Devices similar to the Russian samovar have been found throughout the Middle East and Eastern Europe and today still, there is an equally rich samovar tradition in Turkey and Iran.

Russian samovar Photo by Anvtr

The samovar today

Nowadays, although every Russian home has a samovar, they are not as widely used. Electric tea kettles are often used instead, as modern electric versions of samovars. In country homes (дача, ‘dacha’), families will still use the traditional samovar for parties or receptions.

To Russophiles and Russian emigrants alike, the samovar symbolizes Russia, and so there's a thriving antique samovar market with some pieces selling for thousands of dollars. They're especially valuable since neither two are completely alike.

It's also a great souvenir, but you may have trouble getting it home. Aside from being a heavy and unwieldy luggage item, all but brand new samovars can be difficult to take out of Russia without a special permission. Still, many emigrants managed to smuggle their family samovars out of the country when they left.

Interesting facts about samovars

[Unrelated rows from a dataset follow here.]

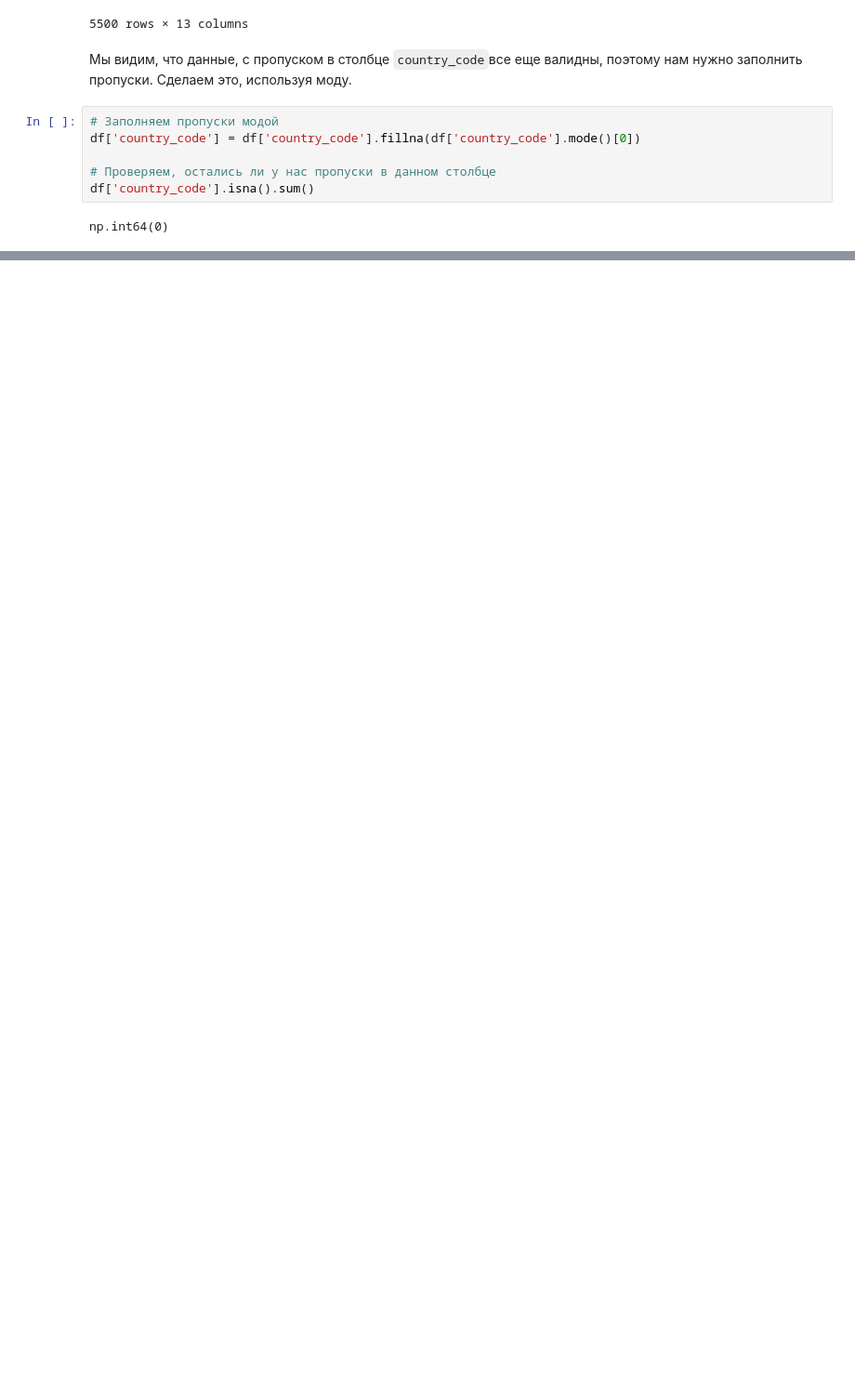
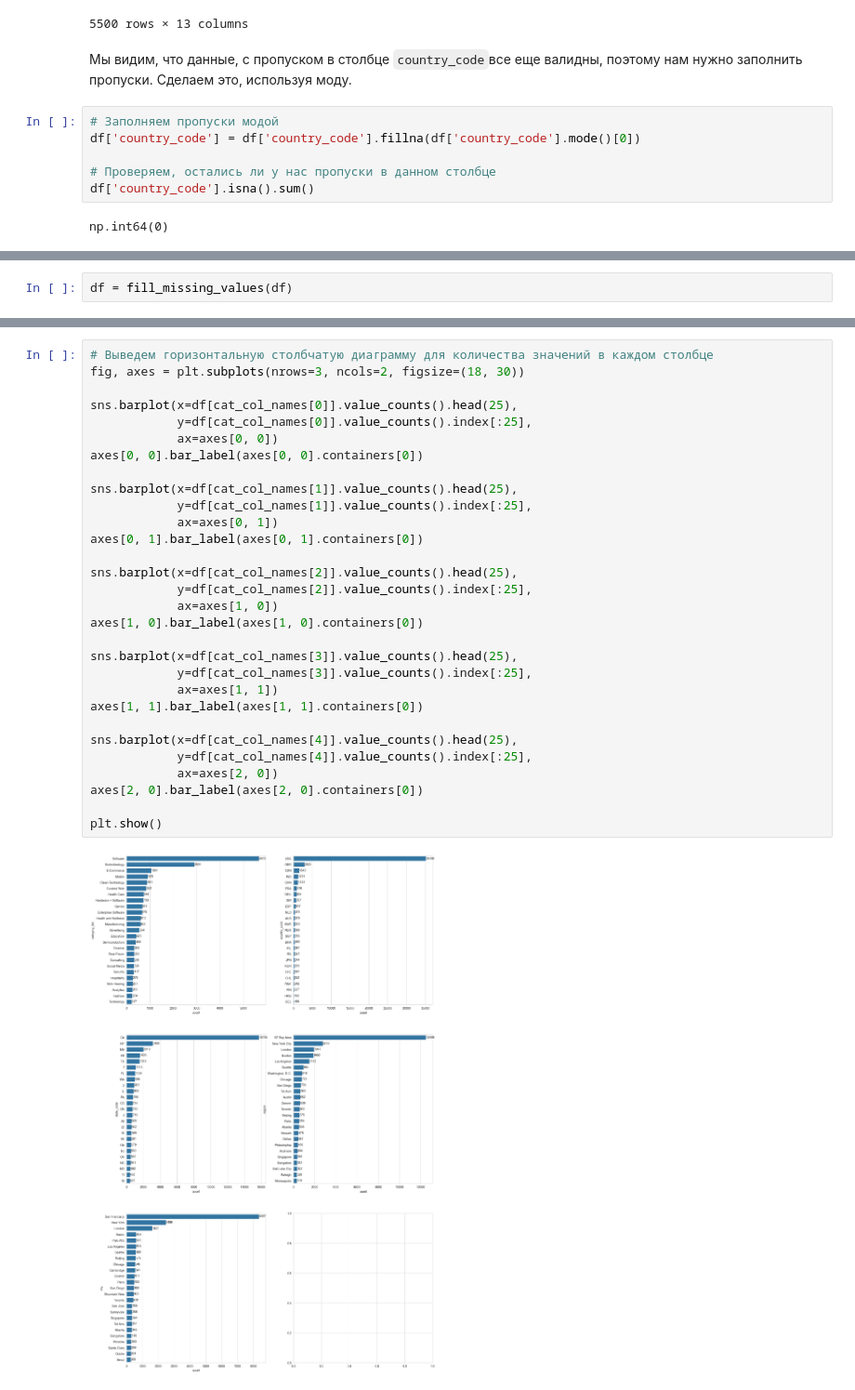
Before and after one commit to Moncervers/startup_closure_prediction, a Jupyter notebook: startup_close_prediction.ipynb, the cells around one changed output, grey strips where cells are left out. Shown at 93% size. Drawn from its saved outputs; the diff is of its cells as text; blank space fills up the shorter version.

```diff
--- a/startup_close_prediction.ipynb
+++ b/startup_close_prediction.ipynb
@@ -306,0 +383,2 @@ np.int64(0)
+# %%
+df = fill_missing_values(df)
@@ -306,0 +503,32 @@ np.int64(0)
+# %%
+# Выведем горизонтальную столбчатую диаграмму для количества значений в каждом столбце
+fig, axes = plt.subplots(nrows=3, ncols=2, figsize=(18, 30))
+
+sns.barplot(x=df[cat_col_names[0]].value_counts().head(25),
+            y=df[cat_col_names[0]].value_counts().index[:25],
+            ax=axes[0, 0])
+axes[0, 0].bar_label(axes[0, 0].containers[0])
+
+sns.barplot(x=df[cat_col_names[1]].value_counts().head(25),
+            y=df[cat_col_names[1]].value_counts().index[:25],
+            ax=axes[0, 1])
+axes[0, 1].bar_label(axes[0, 1].containers[0])
+
+sns.barplot(x=df[cat_col_names[2]].value_counts().head(25),
+            y=df[cat_col_names[2]].value_counts().index[:25],
+            ax=axes[1, 0])
+axes[1, 0].bar_label(axes[1, 0].containers[0])
+
+sns.barplot(x=df[cat_col_names[3]].value_counts().head(25),
+            y=df[cat_col_names[3]].value_counts().index[:25],
+            ax=axes[1, 1])
+axes[1, 1].bar_label(axes[1, 1].containers[0])
+
+sns.barplot(x=df[cat_col_names[4]].value_counts().head(25),
+            y=df[cat_col_names[4]].value_counts().index[:25],
+            ax=axes[2, 0])
+axes[2, 0].bar_label(axes[2, 0].containers[0])
+
+plt.show()
+# %% [output]
+[figure, added]
```
Also changed, not shown: parts of 29 cells of this notebook.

  • The exact origin of the samovar is unclear but it probably originated in the Middle East. Artifacts that resemble samovars have been found in areas stretching from Egypt to China. The oldest to date was discovered in Azerbaijan and dated at 4,000 years ago.
  • Some believed samovars to have souls because of the musical 'singing' sounds they made, and it is still common to say that a 'samovar is singing" (самовар поёт)
  • When a samovar was not being used, the fire was kept smoldering in the pot and would be rejuvenated by a bellows when it was needed. Sometimes a Russian jackboot (сапог, ‘sapog’) was used instead.
  • Even though samovars were produced in factories after industrialization, certain parts had to be made by hand. There were twelve stages to the process of making them and often each stage was handled by a separate village.
  • In times of war, bullets and arms were made by melting down samovars. In times of peace, samovars were made by melting down swords, bullets, guns and cannons.
  • The city of Tula is famous for samovar production. Rich in copper and other ore deposits, it's famous for its long history of metalworking. There's a Russian proverb that says something like, 'You don't bring a samovar to Tula.'
  • There’s an abundance of jokes and proverbs related to samovars. For example, while a Russian might very well bring coals to Newcastle, they would never bring a samovar to Tula (‘В Тулу со своим самоваром не ездят’).